- Asai: To understand and respect others, you need to have a good understanding about yourself. Ask “What things compose myself? What are my strengths? What are my weaknesses?” When you think about yourself, you might start to wonder about other people and imagine their perspectives. Thinking about others enables you to be more empathetic. It is not about “providing help and support,” but learning that there are a lot of things you do not even know. Being genuinely curious to learn about yourself and others will lead to respecting each other. We should spread initiatives to learn about our differences to respect each other at work.

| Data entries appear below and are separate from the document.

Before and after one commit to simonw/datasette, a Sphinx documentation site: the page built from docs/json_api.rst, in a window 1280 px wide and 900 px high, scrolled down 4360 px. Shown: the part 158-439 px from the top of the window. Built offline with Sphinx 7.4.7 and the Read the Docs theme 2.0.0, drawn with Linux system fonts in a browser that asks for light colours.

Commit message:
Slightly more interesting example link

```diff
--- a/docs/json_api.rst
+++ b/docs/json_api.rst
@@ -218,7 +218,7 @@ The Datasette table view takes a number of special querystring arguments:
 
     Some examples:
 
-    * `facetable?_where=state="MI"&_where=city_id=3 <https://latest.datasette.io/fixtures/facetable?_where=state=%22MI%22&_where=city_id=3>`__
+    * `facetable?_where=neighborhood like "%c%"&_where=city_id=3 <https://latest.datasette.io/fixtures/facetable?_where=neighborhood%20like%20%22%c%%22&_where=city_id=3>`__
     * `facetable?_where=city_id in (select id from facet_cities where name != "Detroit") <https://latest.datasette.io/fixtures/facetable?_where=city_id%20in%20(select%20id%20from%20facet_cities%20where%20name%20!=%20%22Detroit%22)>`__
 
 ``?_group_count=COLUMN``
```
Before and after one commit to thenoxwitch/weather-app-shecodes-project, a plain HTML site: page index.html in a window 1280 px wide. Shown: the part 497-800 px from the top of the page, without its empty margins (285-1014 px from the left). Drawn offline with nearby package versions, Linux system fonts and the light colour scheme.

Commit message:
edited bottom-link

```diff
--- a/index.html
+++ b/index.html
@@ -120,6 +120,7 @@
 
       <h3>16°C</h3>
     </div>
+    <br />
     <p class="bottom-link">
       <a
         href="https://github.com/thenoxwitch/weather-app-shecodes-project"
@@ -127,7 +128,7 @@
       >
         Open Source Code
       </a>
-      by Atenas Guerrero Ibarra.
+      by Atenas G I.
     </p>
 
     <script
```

- Kawazu: Ideal organization or society would be where all members are able to express how they think and hold discussions free from their traits and bias. As the word “DEI” suggests, it is not just “equality” but also “equity”. We need to create a system to provide “equitable” support to members in need and ultimately create an environment where everyone can thrive at work. There may be biases and inequalities that we are not yet aware of, so we need to remove those and see what each member can and want to do. This will lead to Deloitte’s Shared Values, “Take care of each other” and “Foster inclusion”.

 

LGBT+ inclusion has been progressing, but we need further empowerment to creating an environment where everyone can thrive at work as their authentic selves. Deloitte Tohmatsu Group will keep working towards #Inclusion and #Wellbeing for all through understanding our “differences” based on the concept of #Equity.

> LGBT+ Round Table: Recognizing the “differences” we all have

Diversity, Equity & Inclusion initiatives at Deloitte Tohmatsu Group

About the Author

Diversity, Equity & Inclusion Team

Diversity, Equity & Inclusion Team

Deloitte Tohmatsu Group

"Diversity, Equity, & Inclusion (DEI)" has been one of the key management strategies at Deloitte Tohmatsu Group -to drive the organizational and client growth to be leveraged for social impact. DEI Team is a group of DEI professionals to closely work with the top management -to design and implement a wide range of initiatives to turn various "differences" -such as gender, sexuality, race/ethnicity, cultural differences including religion and language, and disabilities, into a source of “strength”.  (See further details from HERE).